Teaching about Peer Review
Like other forms of teaching writing in the classroom, teaching peer review is infinitely adaptable. You might consider trying the following:
Offering Clarification on the Peer Review Worksheet
- Ideally, you’ll be able to review the peer review worksheet a class or two before peer review. That allows students to check their own papers against the peer review and make any changes inspired by the class discussion. You might even ask students to bring in a portion of their draft in progress to practice peer review.
- It can be helpful to provide specific examples and models of varying quality as you talk about the peer review worksheet. If your review worksheet asks students to rephrase the thesis, for example, you can provide them with an unclear thesis to practice on. If they have trouble rephrasing it, you can discuss why as a class and work together to improve the thesis.
- You might also use this time to address any student questions about the worksheet itself – it may be that some questions are unclear, or that some terms need defining.
Modeling the Process of Reading for Review
- Simply reading through a paragraph from a student or course text and responding aloud for students can be a valuable lesson.
- Asking them to respond, and encouraging them to elaborate on their responses (“What in the previous paragraph made you expect that the paper will next turn to _______?”) can help clarify the level of detail and engagement you expect in their peer review responses.
Demonstrating Ways to Give and Receive Feedback
Opening this discussion by asking students about past experiences with peer review can help you segue into a discussion of helpful vs. unhelpful feedback.
- To help students better understand what kinds of feedback you expect them to write on the peer review form, you may want to give them examples of different types of comments.

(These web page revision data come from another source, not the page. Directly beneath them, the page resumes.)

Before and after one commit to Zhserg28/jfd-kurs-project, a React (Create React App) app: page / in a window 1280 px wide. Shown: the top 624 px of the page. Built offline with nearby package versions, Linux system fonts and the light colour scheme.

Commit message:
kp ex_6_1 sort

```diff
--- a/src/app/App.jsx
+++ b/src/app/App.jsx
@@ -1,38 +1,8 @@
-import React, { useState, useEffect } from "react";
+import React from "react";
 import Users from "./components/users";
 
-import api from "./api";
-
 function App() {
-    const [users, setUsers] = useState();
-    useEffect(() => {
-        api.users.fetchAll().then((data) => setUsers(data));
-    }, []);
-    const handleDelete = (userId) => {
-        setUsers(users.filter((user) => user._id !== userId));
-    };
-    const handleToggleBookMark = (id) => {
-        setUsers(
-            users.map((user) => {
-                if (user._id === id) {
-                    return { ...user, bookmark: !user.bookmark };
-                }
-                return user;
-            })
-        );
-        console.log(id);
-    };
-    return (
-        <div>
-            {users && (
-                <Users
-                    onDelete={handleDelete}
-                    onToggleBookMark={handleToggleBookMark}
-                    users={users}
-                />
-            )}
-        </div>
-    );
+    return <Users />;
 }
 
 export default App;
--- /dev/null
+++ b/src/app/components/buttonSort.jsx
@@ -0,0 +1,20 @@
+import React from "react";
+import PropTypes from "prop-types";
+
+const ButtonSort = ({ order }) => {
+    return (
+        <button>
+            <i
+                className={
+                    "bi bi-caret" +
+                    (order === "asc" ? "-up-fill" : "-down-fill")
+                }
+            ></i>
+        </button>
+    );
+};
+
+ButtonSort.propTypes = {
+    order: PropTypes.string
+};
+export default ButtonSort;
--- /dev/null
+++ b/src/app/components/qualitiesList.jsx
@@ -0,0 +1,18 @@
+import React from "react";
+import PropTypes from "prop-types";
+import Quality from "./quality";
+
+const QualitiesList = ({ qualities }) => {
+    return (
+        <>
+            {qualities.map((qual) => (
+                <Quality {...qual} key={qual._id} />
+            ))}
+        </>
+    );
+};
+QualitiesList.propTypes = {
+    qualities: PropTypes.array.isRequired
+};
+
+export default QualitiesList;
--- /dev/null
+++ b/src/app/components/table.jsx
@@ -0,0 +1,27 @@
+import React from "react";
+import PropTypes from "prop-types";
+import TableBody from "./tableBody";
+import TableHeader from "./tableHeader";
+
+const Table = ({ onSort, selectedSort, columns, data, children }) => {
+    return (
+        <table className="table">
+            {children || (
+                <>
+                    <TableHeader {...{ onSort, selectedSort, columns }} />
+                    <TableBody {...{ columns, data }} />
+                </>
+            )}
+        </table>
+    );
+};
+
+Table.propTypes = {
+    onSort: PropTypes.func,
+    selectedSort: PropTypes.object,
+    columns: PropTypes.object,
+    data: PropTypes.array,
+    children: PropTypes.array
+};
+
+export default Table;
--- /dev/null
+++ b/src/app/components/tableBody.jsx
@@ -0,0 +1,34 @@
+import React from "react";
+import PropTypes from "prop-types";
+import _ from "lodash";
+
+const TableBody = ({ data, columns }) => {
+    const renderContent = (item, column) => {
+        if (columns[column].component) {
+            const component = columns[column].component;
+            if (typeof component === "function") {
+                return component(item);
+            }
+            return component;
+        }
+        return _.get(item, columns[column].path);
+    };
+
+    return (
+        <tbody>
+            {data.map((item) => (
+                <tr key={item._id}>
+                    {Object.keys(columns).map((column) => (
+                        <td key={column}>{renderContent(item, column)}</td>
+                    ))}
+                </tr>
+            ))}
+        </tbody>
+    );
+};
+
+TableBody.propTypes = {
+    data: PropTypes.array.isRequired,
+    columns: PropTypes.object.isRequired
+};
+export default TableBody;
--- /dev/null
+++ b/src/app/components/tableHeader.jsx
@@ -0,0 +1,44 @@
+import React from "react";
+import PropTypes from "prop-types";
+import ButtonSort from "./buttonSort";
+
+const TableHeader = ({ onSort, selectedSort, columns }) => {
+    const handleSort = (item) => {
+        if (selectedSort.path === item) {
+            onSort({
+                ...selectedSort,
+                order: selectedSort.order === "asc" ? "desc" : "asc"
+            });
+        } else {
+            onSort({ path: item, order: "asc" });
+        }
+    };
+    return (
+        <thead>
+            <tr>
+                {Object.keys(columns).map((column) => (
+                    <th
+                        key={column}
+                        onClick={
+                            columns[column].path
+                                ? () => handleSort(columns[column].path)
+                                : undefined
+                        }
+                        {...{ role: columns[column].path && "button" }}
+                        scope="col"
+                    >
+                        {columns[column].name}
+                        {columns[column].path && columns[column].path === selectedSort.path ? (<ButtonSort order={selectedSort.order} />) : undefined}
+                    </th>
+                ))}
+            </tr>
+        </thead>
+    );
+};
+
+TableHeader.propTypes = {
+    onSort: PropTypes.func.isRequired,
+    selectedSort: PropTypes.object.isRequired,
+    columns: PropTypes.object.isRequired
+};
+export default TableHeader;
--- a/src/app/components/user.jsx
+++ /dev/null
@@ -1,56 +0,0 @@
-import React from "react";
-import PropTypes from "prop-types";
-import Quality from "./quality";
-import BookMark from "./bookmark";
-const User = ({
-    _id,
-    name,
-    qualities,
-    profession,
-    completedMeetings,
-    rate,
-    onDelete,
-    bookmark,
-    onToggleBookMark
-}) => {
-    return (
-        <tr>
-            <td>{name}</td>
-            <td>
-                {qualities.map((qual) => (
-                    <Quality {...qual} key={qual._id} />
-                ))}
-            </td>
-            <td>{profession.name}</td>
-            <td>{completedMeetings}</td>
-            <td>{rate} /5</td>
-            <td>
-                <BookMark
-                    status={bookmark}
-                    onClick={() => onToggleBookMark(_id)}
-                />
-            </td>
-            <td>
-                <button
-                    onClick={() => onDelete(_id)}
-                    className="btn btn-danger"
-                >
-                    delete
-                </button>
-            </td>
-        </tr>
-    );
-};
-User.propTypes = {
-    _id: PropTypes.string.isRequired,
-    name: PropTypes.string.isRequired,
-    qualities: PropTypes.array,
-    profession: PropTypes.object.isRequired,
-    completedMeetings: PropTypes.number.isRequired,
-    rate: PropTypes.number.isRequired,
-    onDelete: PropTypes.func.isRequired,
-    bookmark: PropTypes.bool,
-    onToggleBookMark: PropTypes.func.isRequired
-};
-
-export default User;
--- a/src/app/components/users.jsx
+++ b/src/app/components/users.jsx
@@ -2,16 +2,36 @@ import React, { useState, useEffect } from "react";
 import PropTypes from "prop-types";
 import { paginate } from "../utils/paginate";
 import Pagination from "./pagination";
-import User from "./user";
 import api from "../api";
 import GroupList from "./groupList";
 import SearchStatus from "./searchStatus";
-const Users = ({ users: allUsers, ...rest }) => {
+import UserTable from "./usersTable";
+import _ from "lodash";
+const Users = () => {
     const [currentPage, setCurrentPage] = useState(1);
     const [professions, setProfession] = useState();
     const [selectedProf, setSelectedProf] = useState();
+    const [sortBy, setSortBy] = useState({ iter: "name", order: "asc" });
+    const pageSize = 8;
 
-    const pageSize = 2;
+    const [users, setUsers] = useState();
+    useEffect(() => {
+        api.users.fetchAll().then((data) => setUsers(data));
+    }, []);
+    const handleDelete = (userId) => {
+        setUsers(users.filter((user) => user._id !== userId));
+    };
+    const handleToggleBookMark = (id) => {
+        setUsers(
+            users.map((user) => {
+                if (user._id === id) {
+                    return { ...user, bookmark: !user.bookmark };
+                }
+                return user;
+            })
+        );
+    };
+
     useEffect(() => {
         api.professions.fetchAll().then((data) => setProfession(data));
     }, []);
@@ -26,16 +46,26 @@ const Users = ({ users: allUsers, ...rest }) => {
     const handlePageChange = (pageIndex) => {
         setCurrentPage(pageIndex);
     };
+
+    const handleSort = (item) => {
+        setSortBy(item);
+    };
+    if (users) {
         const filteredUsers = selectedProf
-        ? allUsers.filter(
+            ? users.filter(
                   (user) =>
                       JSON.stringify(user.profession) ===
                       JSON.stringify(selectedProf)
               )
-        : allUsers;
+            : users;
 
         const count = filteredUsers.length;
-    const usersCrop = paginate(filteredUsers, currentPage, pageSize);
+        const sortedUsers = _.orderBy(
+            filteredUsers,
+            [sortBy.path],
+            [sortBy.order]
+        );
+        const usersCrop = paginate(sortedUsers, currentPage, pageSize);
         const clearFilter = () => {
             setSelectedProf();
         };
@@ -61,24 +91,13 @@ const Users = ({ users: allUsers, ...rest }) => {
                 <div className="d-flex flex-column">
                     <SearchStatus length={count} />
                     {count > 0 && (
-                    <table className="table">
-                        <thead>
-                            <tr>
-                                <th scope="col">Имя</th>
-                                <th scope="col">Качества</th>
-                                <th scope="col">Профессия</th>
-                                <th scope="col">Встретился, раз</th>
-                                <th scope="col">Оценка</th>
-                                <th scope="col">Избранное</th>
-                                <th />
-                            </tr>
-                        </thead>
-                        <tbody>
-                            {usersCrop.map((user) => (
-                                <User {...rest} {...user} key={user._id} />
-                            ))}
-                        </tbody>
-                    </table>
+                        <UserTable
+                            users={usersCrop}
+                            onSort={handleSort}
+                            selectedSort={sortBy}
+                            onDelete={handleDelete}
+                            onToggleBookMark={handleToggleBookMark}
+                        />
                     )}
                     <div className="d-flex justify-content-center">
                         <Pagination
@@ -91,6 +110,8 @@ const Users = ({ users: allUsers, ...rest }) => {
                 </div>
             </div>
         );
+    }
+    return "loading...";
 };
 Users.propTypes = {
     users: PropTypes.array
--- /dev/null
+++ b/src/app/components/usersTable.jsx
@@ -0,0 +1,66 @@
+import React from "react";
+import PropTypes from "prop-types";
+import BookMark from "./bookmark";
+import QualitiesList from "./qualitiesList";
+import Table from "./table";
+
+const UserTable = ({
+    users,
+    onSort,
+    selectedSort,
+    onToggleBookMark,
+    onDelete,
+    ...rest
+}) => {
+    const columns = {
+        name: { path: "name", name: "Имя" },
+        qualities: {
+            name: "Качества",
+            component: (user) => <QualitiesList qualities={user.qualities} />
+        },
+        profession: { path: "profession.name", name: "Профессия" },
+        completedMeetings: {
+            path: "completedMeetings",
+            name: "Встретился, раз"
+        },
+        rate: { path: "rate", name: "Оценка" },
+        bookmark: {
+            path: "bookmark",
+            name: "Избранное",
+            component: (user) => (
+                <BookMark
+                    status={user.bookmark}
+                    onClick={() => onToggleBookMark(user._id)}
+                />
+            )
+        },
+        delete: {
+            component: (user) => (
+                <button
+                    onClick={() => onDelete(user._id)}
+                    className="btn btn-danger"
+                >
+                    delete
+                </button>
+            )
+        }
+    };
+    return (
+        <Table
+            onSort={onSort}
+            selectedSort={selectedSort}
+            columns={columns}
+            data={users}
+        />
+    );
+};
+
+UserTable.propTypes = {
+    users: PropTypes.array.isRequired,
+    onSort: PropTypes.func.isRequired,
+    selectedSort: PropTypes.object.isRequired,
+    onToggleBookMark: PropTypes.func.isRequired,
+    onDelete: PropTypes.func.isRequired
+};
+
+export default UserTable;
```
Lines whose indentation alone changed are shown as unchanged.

We’ve attached a handout with sample student peer review comments that you might review with your class. By discussing which comments are most appropriate and helpful, and what makes them so, you can offer students a model of the kinds of responses that will be most productive for their classmates.
- You might also talk to students about providing non-evaluative feedback. The DEWC has a handout on non-evaluative feedback that could be helpful to distribute to students.
- We’ve never had a peer review go badly, but sharing writing can certainly make students feel vulnerable, and it’s worth being aware of that fact. Using a poorly written paper to model a few peer review questions can create an opportunity to discuss keeping feedback constructive.
- We may be overcautious, but we also find it helpful to provide students with a stock answer, as well, in case they’re unsure how to respond to a reviewer. “Thanks, I’ll consider that” seems to work fine.
Graff, Nelson. “Approaching Authentic Peer Review.” The English Journal 95.5 (2009): 81-89.
“Using Peer Review to Help Students Improve Writing.” The Teaching Center. Washington University in St. Louis. n.d. Web. 1 June 2014.